ICE should exclude unaccompanied monitors from the hotel detention program entirely, Ordin recommended. She noted that her suggestion was "particularly directed" to minors younger than 15 years old.

In March, the Trump administration invoked Title 42, which bars migrants without proper travel documentation from entering the U.S. in order to curb the spread of disease. Unaccompanied minors were initially exempted from the border block, but the government walked back the carveout, saying that children who entered the U.S. alone could be sent back.

Under federal immigration law, minors who arrive at the border alone are placed into the custody of the Office of Refugee Resettlement, where they'll be transferred to a government-run shelter or to relatives in the U.S. while they pursue asylum claims. Under Title 42, the children are instead kept in ICE custody while the agency arranges return flights to their home countries.

The Texas Civil Rights Project, with the backing of the American Civil Liberties Union, sued the Trump administration over the practice, arguing that the Title 42 program moved too quickly for children to file an asylum claim or access counsel.

U.S. District Judge Dolly Gee, who is overseeing a long-running class action over the well-being of detained migrant children, authorized Ordin to review the hotel detention program in an Aug. 7 hearing, saying that she found reports of the practice "very disturbing."

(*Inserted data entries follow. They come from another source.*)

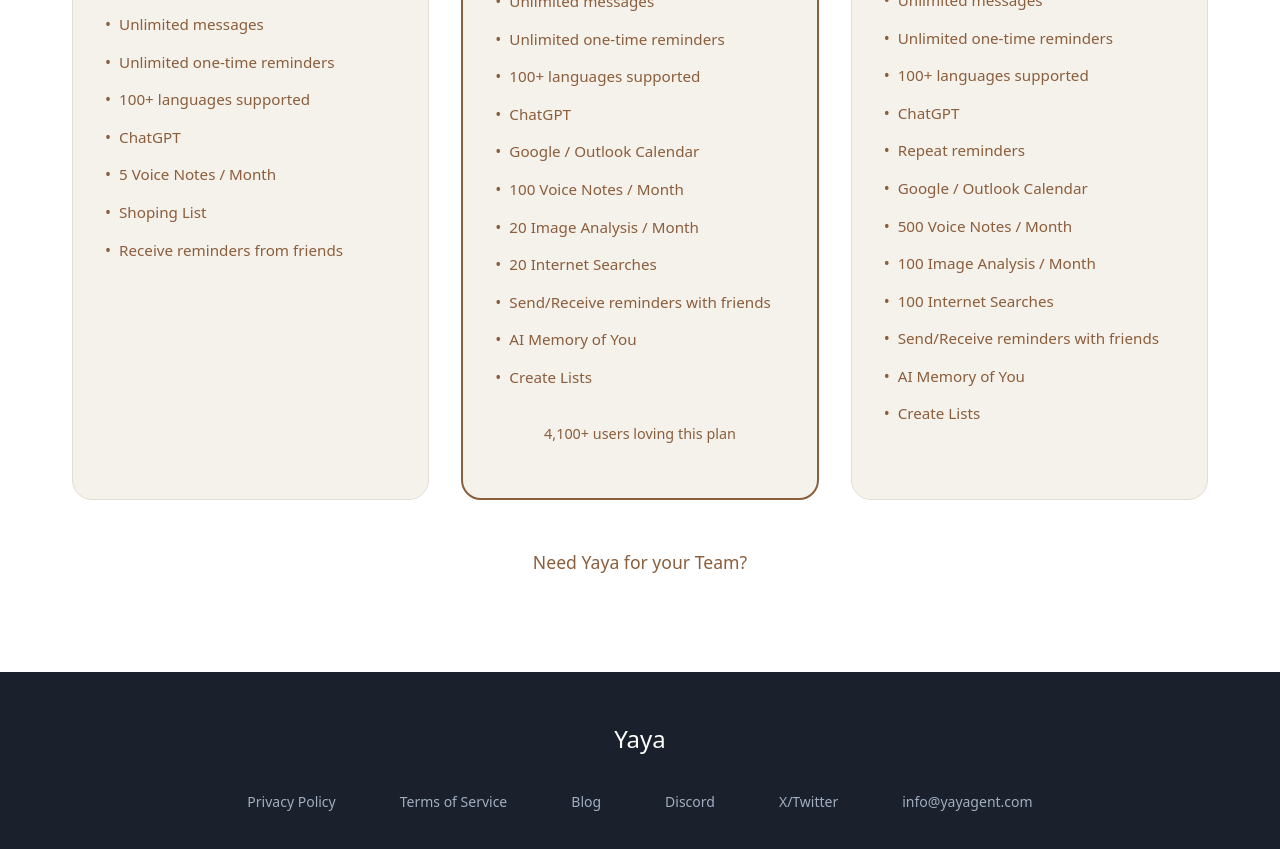
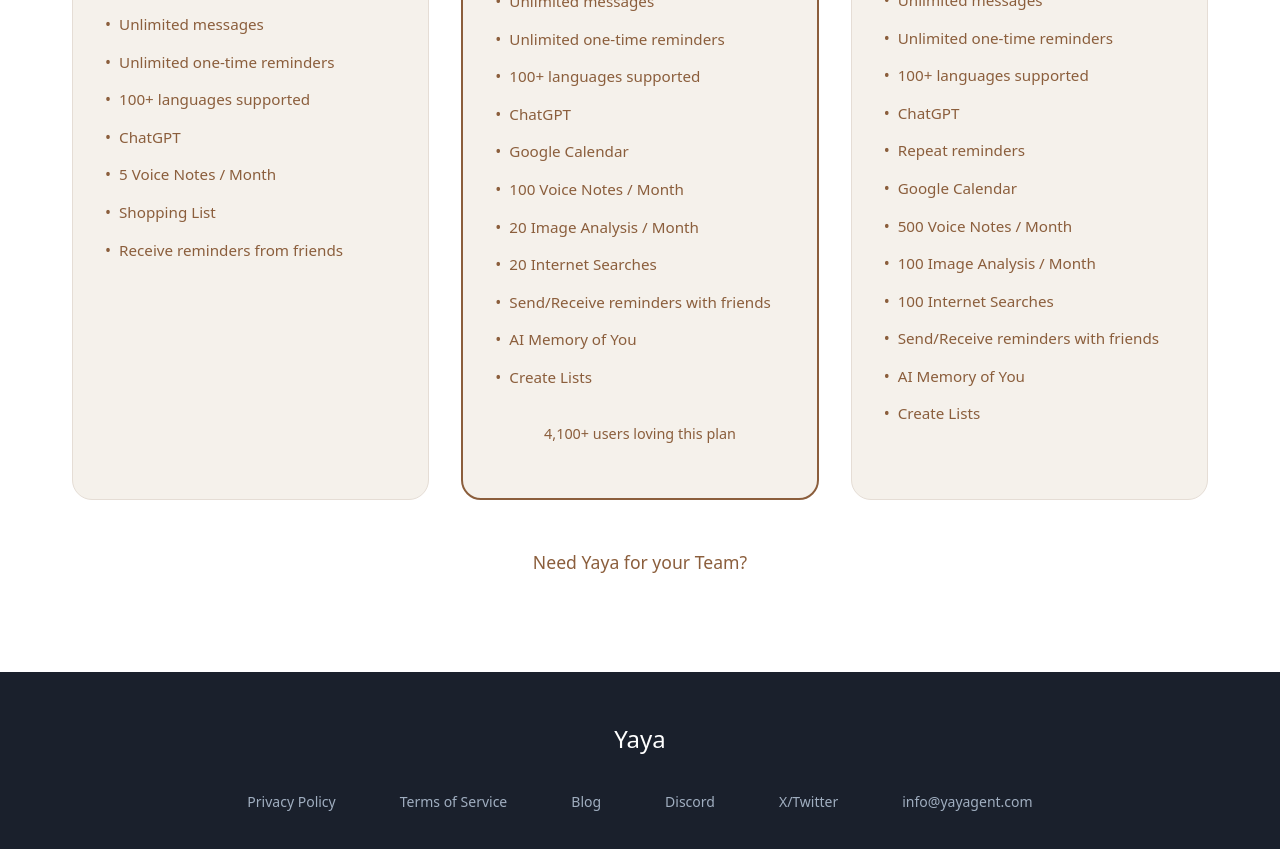
Before and after one commit to yairsabag/yaya-oauth-page, a Next.js app: page / in a window 1280 px wide. Shown: the part 3240-4089 px from the top of the page. Built offline with nearby package versions, Linux system fonts and the light colour scheme.

Commit message:
Update page.tsx

```diff
--- a/src/app/page.tsx
+++ b/src/app/page.tsx
@@ -662,7 +662,7 @@ export default function Home() {
                 </div>
                 <div style={{ color: '#8B5E3C', marginBottom: '0.75rem', fontSize: '0.95rem', display: 'flex', alignItems: 'flex-start', gap: '8px' }}>
                   <span style={{ color: '#8B5E3C', fontSize: '1rem' }}>•</span>
-                  Shoping List
+                  Shopping List
                 </div>
                 <div style={{ color: '#8B5E3C', marginBottom: '0.75rem', fontSize: '0.95rem', display: 'flex', alignItems: 'flex-start', gap: '8px' }}>
                   <span style={{ color: '#8B5E3C', fontSize: '1rem' }}>•</span>
@@ -739,7 +739,7 @@ export default function Home() {
                 </div>
                 <div style={{ color: '#8B5E3C', marginBottom: '0.75rem', fontSize: '0.95rem', display: 'flex', alignItems: 'flex-start', gap: '8px' }}>
                   <span style={{ color: '#8B5E3C', fontSize: '1rem' }}>•</span>
-                  Google / Outlook Calendar
+                  Google Calendar
                 </div>
                 <div style={{ color: '#8B5E3C', marginBottom: '0.75rem', fontSize: '0.95rem', display: 'flex', alignItems: 'flex-start', gap: '8px' }}>
                   <span style={{ color: '#8B5E3C', fontSize: '1rem' }}>•</span>
@@ -850,7 +850,7 @@ export default function Home() {
                 </div>
                 <div style={{ color: '#8B5E3C', marginBottom: '0.75rem', fontSize: '0.95rem', display: 'flex', alignItems: 'flex-start', gap: '8px' }}>
                   <span style={{ color: '#8B5E3C', fontSize: '1rem' }}>•</span>
-                  Google / Outlook Calendar
+                  Google Calendar
                 </div>
                 <div style={{ color: '#8B5E3C', marginBottom: '0.75rem', fontSize: '0.95rem', display: 'flex', alignItems: 'flex-start', gap: '8px' }}>
                   <span style={{ color: '#8B5E3C', fontSize: '1rem' }}>•</span>
@@ -880,7 +880,7 @@ export default function Home() {
             </div>
           </div>
 
-          {/* Need Yaya for your Team */}
+          {/* Want a custom bot just for you? Contact us!  */}
           <div className="animate-on-scroll" style={{
             fontSize: '1.1rem',
             color: '#8B5E3C',
```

An ICE official said the agency doesn't comment on pending litigation.

Since the coronavirus pandemic hit, unaccompanied minors have been held in 25 hotels across three states, including Arizona and Texas. Their stays range from one to 28 days, with the average length of detention clocking in at five days, Ordin said.

Children placed in hotel detention are supervised by private security company MVM Inc., and have access to ICE medical personnel, beds, hygiene materials, and hot meals and snacks, Ordin said, largely describing the reported features of their detention as amenities.

"While the amenities provided by the THP are appreciated, a list of amenities is not a system of care for children of different ages and development ages," she said. It was unclear whether ICE gave special attention to the youngest detainees, according to the report.

Ordin found no time limits on how long ICE could detain the minors, saying "even relatively young children can be held in the hotels for extended periods of time." Without the time cap, more minors could be detained in a single hotel than can be supervised, she said.

"Concerns for the protection of minors in the [program] from acquiring COVID-19 remain," Ordin said. Since the program began, three unaccompanied minors tested positive for the virus while they were detained in the hotel, according to the report.

The Texas Civil Rights Project did not immediately respond to Thursday requests for comment.

The children are represented by Peter A. Schey and Carlos Holguin of the Center for Human Rights & Constitutional Law.

The government is represented by Sarah B. Fabian and Nicole N. Murley of the U.S. Department of Justice's Office of Immigration Litigation.

The case is Flores et al. v. Barr et al., case number 2:85-cv-04544, in the U.S. District Court for the Central District of California.

--Editing by Abbie Sarfo.

For a reprint of this article, please contact

Hello! I'm Law360's automated support bot.

How can I help you today?

For example, you can type:
  • I forgot my password
  • I took a free trial but didn't get a verification email
  • How do I sign up for a newsletter?
Ask a question!